Floodwaters breached two dikes which forced the high school, Cobequid Educational Centre, and the Stanfield’s plant to evacuate.

Numerous roads were closed and some were even washed out.

Residents of a low-lying mobile home park in neighbouring Bible Hill also had to be evacuated.

More rain is expected to fall as Hurricane Leslie brushes eastern Nova Scotia on its way to Newfoundland.

Leslie poses a threat

Courtesy U.S. National Hurricane Centre

Nova Scotia and Newfoundland can expect heavy surf over the next few days ahead of Hurricane Leslie, a Category 1 storm which is currently churning slowly toward Bermuda.

Residents of the British territory were stocking up on emergency supplies today and tourists were cancelling holiday plans to the remote island.

The Canadian Hurricane Centre says Leslie could impact Atlantic Canada by Tuesday but its path is still uncertain.

Some models show Leslie making landfall in Cape Breton while others show it veering off to the northeast and being pushed back to the ocean by a high pressure system.

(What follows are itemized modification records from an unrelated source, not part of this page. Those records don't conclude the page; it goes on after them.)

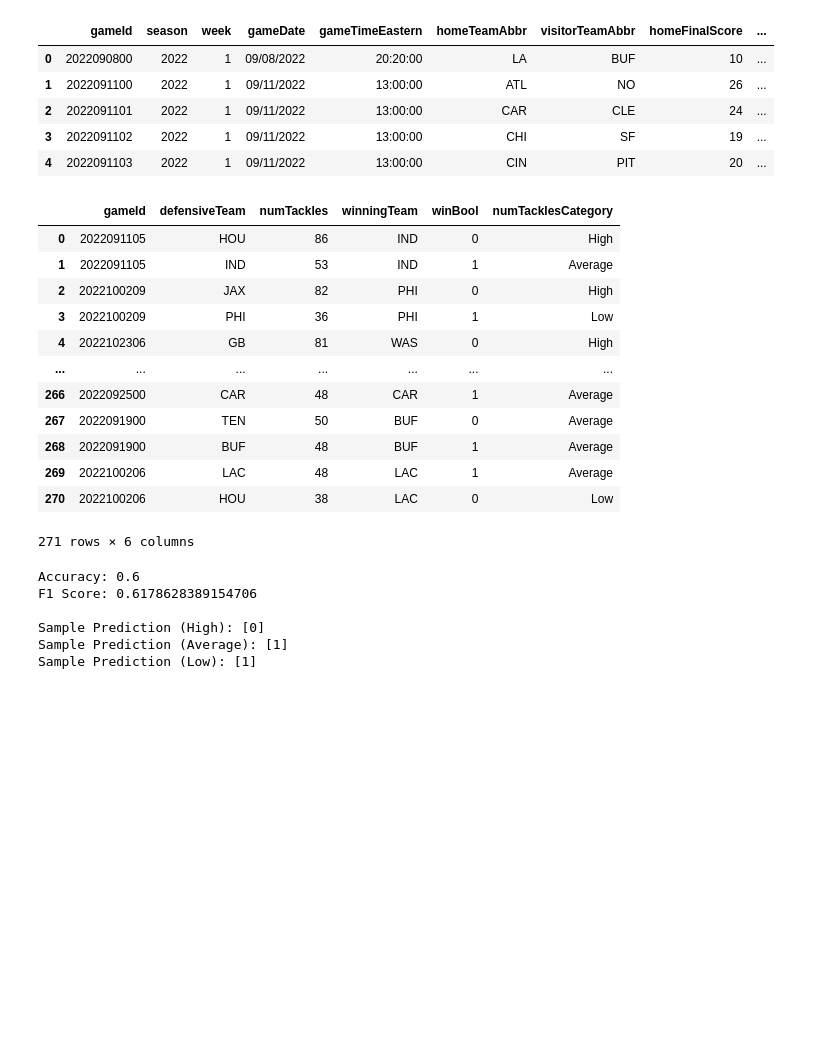
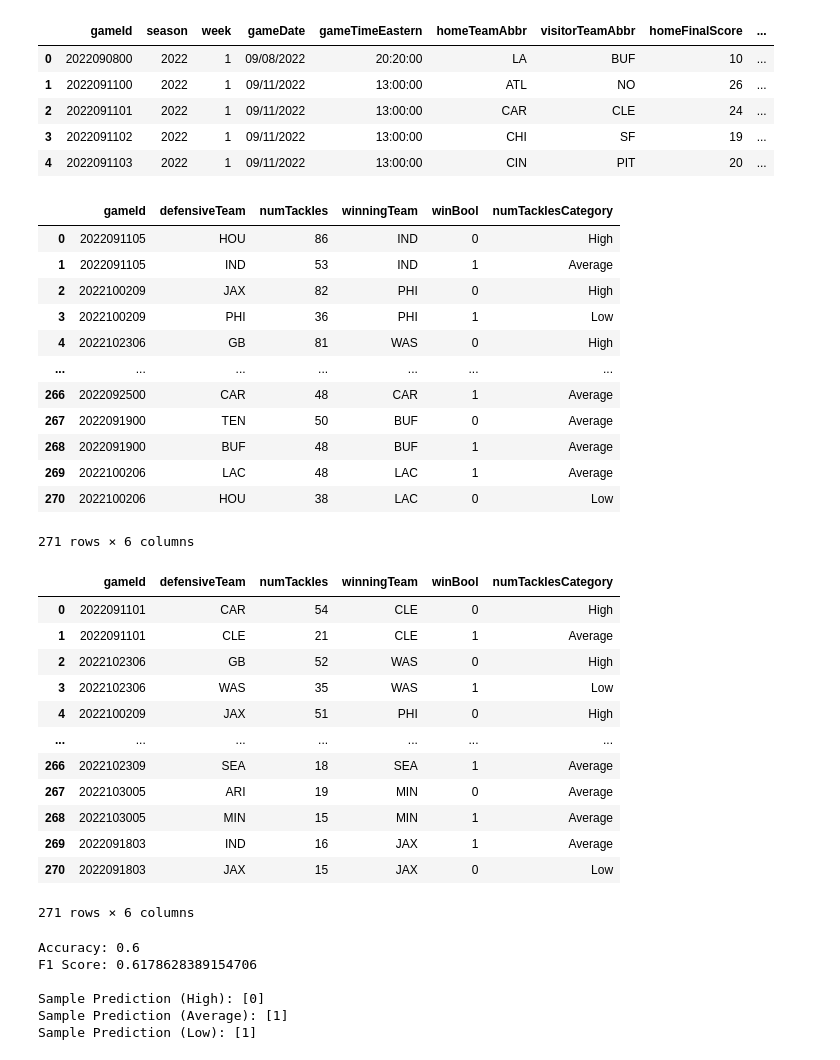
Before and after one commit to sesh9096/csci4502project, a Jupyter notebook: src/tackle_relevance_to_wins.ipynb, the cells around one changed output. Saved outputs shown, nothing was run; the diff lists cells and outputs as text; code cells hidden in the pictures; blank space fills up the shorter version.

Commit message:
Added missed tackles as a predictor of victory

```diff
--- a/src/tackle_relevance_to_wins.ipynb
+++ b/src/tackle_relevance_to_wins.ipynb
@@ -80,11 +80,19 @@ team_tackles = team_tackles[['gameId', 'tackle', 'assist', 'possessionTeam', 'de
 successful_tackles = team_tackles[(team_tackles['tackle'] == 1) |
                                   ((team_tackles['tackle'] == 0) & (team_tackles['assist'] == 1))]
 
+# Filtering for unsuccessful tackles only
+unsuccessful_tackles = team_tackles[(team_tackles['tackle'] == 0) |
+                                    ((team_tackles['tackle'] == 0) & (team_tackles['assist'] == 0))]
+
 # Getting counts of successful tackles by game and team
 successful_tackle_count = successful_tackles.value_counts(['gameId', 'defensiveTeam'])
 successful_tackle_count = successful_tackle_count.to_frame().reset_index()
 successful_tackle_count = successful_tackle_count.rename(columns={0: 'numTackles'})
-successful_tackle_count
+
+# Getting counts of unsuccessful tackles by game and team
+unsuccessful_tackle_count = unsuccessful_tackles.value_counts(['gameId', 'defensiveTeam'])
+unsuccessful_tackle_count = unsuccessful_tackle_count.to_frame().reset_index()
+unsuccessful_tackle_count = unsuccessful_tackle_count.rename(columns={0: 'numTackles'})
 
 ###############################
 # PART 2 - Getting Game Victors
@@ -100,35 +108,56 @@ game_victors = games[['gameId', 'winningTeam']]
 # Merging
 successful_tackle_count = successful_tackle_count.merge(game_victors,
                                                         left_on='gameId', right_on='gameId')
+unsuccessful_tackle_count = unsuccessful_tackle_count.merge(game_victors,
+                                                            left_on='gameId', right_on='gameId')
 
 # Getting boolean column for winning team
 successful_tackle_count['winBool'] = np.where((successful_tackle_count['defensiveTeam'] ==
                                                successful_tackle_count['winningTeam']), 1, 0)
+unsuccessful_tackle_count['winBool'] = np.where((successful_tackle_count['defensiveTeam'] ==
+                                                 successful_tackle_count['winningTeam']), 1, 0)
 
 ####################
 # PART 3 - Bucketing
 ####################
 
 # Bucketing 'numTackles' into categories
 num_tackles_sorting_conditions = [(pd.to_numeric(successful_tackle_count['numTackles']) > 61),
                                   (pd.to_numeric(successful_tackle_count['numTackles']) <= 61) & (pd.to_numeric(successful_tackle_count['numTackles']) >= 45),
                                   (pd.to_numeric(successful_tackle_count['numTackles']) < 45)]
 num_tackles_sorting_values = ['High', 'Average', 'Low']
 successful_tackle_count['numTacklesCategory'] = np.select(num_tackles_sorting_conditions, num_tackles_sorting_values,
                                                   default="")
-successful_tackle_count
+unsuccessful_tackle_count['numTacklesCategory'] = np.select(num_tackles_sorting_conditions, num_tackles_sorting_values,
+                                                            default="")
+
+display(successful_tackle_count)
+display(unsuccessful_tackle_count)
 # %% [output]
 |  | gameId | defensiveTeam | numTackles | winningTeam | winBool | numTacklesCategory |
 | 0 | 2022091105 | HOU | 86 | IND | 0 | High |
 | 1 | 2022091105 | IND | 53 | IND | 1 | Average |
 | 2 | 2022100209 | JAX | 82 | PHI | 0 | High |
 | 3 | 2022100209 | PHI | 36 | PHI | 1 | Low |
 | 4 | 2022102306 | GB | 81 | WAS | 0 | High |
 | ... | ... | ... | ... | ... | ... | ... |
 | 266 | 2022092500 | CAR | 48 | CAR | 1 | Average |
 | 267 | 2022091900 | TEN | 50 | BUF | 0 | Average |
 | 268 | 2022091900 | BUF | 48 | BUF | 1 | Average |
 | 269 | 2022100206 | LAC | 48 | LAC | 1 | Average |
 | 270 | 2022100206 | HOU | 38 | LAC | 0 | Low |
 271 rows × 6 columns
+|  | gameId | defensiveTeam | numTackles | winningTeam | winBool | numTacklesCategory |
+| 0 | 2022091101 | CAR | 54 | CLE | 0 | High |
+| 1 | 2022091101 | CLE | 21 | CLE | 1 | Average |
+| 2 | 2022102306 | GB | 52 | WAS | 0 | High |
+| 3 | 2022102306 | WAS | 35 | WAS | 1 | Low |
+| 4 | 2022100209 | JAX | 51 | PHI | 0 | High |
+| ... | ... | ... | ... | ... | ... | ... |
+| 266 | 2022102309 | SEA | 18 | SEA | 1 | Average |
+| 267 | 2022103005 | ARI | 19 | MIN | 0 | Average |
+| 268 | 2022103005 | MIN | 15 | MIN | 1 | Average |
+| 269 | 2022091803 | IND | 16 | JAX | 1 | Average |
+| 270 | 2022091803 | JAX | 15 | JAX | 0 | Low |
+271 rows × 6 columns
 # %%
```
Also changed, not shown: parts of 2 cells of this notebook.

Here comes the rain!

Courtesy The Weather Network

In Southeast New Brunswick, we have waited almost the entire summer for a decent rainfall and it finally came today!

Environment Canada posted rainfall warning for virtually the entire province today as the remnants of Hurricane Isaac merged with a low pressure system to create a big downpour.

As much as 90 mm of rain was expected to fall in some areas which would surpass rainfall totals for July and August combined.

Some minor localized flooding was reported especially in Saint John and along the Fundy coast.


Moncton  64.6 mm (beats old record of 31.0 mm from 1966)

Saint John  107.7 mm (beats old record of 27.6 mm from 1988)